Burton Blatt Institute receives $2.5 million to help in employment of persons with disabilities
Burton Blatt Institute receives $2.5 million to help in employment of persons with disabilitiesJune 08, 2006Jaclyn D. Grossojgrosso@law.syr.edu
The Burton Blatt Institute (BBI) at Syracuse University has received a $2.5-million, five-year grant from the National Institute on Disability and Rehabilitation Research (NIDRR) of the U.S. Department of Education. The project, “Demand-Side Employment Placement Models,” will develop and evaluate employment demand-side models that identify the policies, practices and tools of employers that impact the successful employment of persons with disabilities.
“This project will translate the findings into practical tools for large and small businesses in different market sectors to improve employment outcomes for people with disabilities,” says Peter Blanck, BBI chair and a University Professor at Syracuse University. “We anticipate being able to provide direct training to corporate executives, senior staff, human resources and hiring personnel, general counsel and others in use of emerging tools and best practices for hiring and retention of workers with disabilities.”
The new BBI initiative is an unprecedented nationwide collaboration of economists, statisticians and leading experts in law, public and disability policy, corporate culture, applied life studies, technology and education. Project leadership includes disability scholars from universities around the country, with combined decades of research, training and knowledge dissemination experience. The project builds fresh partnerships among disability policy and law experts, the business community, researchers and national disability organizations such as the National Organization on Disability and the National Council on Independent Living, according to Blanck.
“BBI’s new project provides an outstanding opportunity for law students and students from other Syracuse University schools to study and address the legal and policy barriers to employment facing persons with disabilities,” says Hannah R. Arterian, dean and professor of law.

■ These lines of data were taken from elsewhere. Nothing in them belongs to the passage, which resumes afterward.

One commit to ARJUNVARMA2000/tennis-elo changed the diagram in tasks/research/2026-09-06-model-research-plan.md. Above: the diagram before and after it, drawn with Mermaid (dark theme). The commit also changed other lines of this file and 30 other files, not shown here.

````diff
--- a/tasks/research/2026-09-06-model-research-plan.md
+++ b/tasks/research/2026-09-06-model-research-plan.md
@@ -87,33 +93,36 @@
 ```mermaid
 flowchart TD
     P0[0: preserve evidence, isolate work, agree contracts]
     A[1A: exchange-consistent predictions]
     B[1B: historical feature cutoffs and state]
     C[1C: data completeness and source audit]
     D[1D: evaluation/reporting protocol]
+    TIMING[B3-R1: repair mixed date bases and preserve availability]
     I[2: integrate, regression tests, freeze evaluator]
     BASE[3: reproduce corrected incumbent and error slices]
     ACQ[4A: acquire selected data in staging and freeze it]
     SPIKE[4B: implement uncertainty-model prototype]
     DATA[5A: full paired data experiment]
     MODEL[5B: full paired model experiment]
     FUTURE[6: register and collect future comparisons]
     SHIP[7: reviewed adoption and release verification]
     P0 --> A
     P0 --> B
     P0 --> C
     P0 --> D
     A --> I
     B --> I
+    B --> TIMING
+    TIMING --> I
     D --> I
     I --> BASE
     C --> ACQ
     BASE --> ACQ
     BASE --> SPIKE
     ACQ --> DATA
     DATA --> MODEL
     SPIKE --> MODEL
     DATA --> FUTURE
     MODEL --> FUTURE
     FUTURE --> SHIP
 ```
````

The Burton Blatt Institute serves to foster public-private dialogue to advance civic, economic and social participation of persons with disabilities in a global society. BBI takes its name from Burton Blatt (1927-85), a pioneer in humanizing services for people with mental retardation, a staunch advocate of deinstitutionalization and a national leader in special education. Blatt was dean of the School of Education and Centennial Professor at Syracuse University, served as director of SU’s Division of Special Education and Rehabilitation, and founded the Center on Human Policy to promote a more open and accepting society for persons with disabilities.
“This one-of-a-kind grant builds on the pioneering legacy of Dr. Blatt to further the inclusion of people with disabilities in all aspects of society,” says William Myhill, BBI senior research associate and grant project director.